Professional experience
Hugo de Jonge was born in Eindhoven, The Netherlands in 1944. He received his MSc (cum laude) in Biochemistry at the Free University in Amsterdam and his PhD at the Erasmus University in Rotterdam (1976) where he studied signal transduction by cyclic nucleotides and mitochondrial protein synthesis in intestinal epithelium. Following a postdoctoral training with Prof. Ohra Rosen at the Department of Pharmacology, Albert Einstein College of Medicine, New York and an EMBO Fellowship with Prof. Shmuel Shaltiel at the Department of Chemical Immunology, Weizmann Institute, Rehovot, Israel he became an associate and later full professor in Biochemistry at the Department of Biochemistry in Rotterdam, and served as a visiting professor at the Columbia University in New york (GI Reseach Department; head: Prof. Michael Field) and the University of Alberta in Edmonton (GI Department; head: Prof.
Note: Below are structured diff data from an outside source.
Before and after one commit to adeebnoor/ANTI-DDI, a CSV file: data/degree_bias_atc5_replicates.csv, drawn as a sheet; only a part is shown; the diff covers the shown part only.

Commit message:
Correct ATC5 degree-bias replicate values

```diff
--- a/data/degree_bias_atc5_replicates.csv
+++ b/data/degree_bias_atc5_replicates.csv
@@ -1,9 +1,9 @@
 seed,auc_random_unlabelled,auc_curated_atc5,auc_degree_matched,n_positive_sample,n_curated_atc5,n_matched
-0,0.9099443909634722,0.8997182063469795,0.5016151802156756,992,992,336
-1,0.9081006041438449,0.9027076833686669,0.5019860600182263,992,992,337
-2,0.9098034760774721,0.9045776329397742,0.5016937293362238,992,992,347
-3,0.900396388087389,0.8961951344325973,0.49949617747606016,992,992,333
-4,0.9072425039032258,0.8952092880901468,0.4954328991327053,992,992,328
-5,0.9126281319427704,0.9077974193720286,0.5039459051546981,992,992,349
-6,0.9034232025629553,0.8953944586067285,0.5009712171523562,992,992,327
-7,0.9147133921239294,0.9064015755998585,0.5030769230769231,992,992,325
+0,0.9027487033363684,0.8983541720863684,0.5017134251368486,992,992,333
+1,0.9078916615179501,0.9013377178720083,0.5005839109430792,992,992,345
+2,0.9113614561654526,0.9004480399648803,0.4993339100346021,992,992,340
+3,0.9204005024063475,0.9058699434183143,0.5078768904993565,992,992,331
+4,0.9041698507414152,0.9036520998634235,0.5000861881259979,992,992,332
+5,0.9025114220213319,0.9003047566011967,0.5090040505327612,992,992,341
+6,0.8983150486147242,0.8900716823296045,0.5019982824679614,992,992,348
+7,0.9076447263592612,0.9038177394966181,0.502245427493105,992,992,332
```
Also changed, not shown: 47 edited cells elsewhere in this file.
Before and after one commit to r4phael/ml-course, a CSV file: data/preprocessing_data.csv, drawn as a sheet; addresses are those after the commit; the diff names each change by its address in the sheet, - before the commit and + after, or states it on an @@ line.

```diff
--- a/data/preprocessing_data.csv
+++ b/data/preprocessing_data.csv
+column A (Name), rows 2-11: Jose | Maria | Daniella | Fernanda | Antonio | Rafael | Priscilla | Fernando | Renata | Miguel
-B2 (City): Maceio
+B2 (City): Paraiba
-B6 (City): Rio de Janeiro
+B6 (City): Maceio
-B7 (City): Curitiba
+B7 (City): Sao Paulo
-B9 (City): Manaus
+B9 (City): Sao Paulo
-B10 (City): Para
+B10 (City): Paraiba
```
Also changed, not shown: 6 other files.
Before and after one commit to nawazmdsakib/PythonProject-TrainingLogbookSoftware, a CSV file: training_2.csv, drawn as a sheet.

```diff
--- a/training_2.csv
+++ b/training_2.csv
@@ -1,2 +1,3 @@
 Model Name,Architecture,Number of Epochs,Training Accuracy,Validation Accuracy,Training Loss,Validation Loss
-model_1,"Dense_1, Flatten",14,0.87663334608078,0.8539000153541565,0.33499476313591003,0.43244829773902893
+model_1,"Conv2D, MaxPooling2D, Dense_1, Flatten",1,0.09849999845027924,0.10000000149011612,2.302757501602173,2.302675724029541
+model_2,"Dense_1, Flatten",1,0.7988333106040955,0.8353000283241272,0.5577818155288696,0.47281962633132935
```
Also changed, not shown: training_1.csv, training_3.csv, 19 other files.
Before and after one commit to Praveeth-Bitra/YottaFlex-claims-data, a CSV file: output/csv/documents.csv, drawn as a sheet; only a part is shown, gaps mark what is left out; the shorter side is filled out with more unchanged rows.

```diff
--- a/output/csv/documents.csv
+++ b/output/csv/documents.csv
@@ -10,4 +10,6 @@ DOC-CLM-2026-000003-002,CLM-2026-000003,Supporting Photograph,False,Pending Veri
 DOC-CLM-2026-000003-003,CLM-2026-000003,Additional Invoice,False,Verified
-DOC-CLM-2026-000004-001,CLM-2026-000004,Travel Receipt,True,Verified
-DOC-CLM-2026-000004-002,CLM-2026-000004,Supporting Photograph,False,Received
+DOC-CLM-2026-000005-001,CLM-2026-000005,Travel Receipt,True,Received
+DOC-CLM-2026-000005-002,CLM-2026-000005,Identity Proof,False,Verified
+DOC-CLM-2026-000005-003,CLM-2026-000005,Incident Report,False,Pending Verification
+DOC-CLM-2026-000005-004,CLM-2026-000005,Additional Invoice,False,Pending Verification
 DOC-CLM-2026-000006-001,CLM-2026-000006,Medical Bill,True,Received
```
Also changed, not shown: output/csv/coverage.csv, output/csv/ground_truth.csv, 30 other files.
Alan Thomson). From 2011 on, he continued his GI-related studies at the Department of Gastroenterology and Hepatology of the Erasmus Medical Center. During his research on mechanisms of ion transport regulation in epithelial cells and the molecular basis of chloride channelopathies such as secretory diarrhea (SD) and cystic fibrosis (CF), he discovered, cloned and characterized several key signaling enzymes (guanylyl cyclase-C, cyclic GMP-dependent protein kinase type II) involved in enterotoxin-induced diarrheal disease and identified their main molecular target, the CFTR choride channel.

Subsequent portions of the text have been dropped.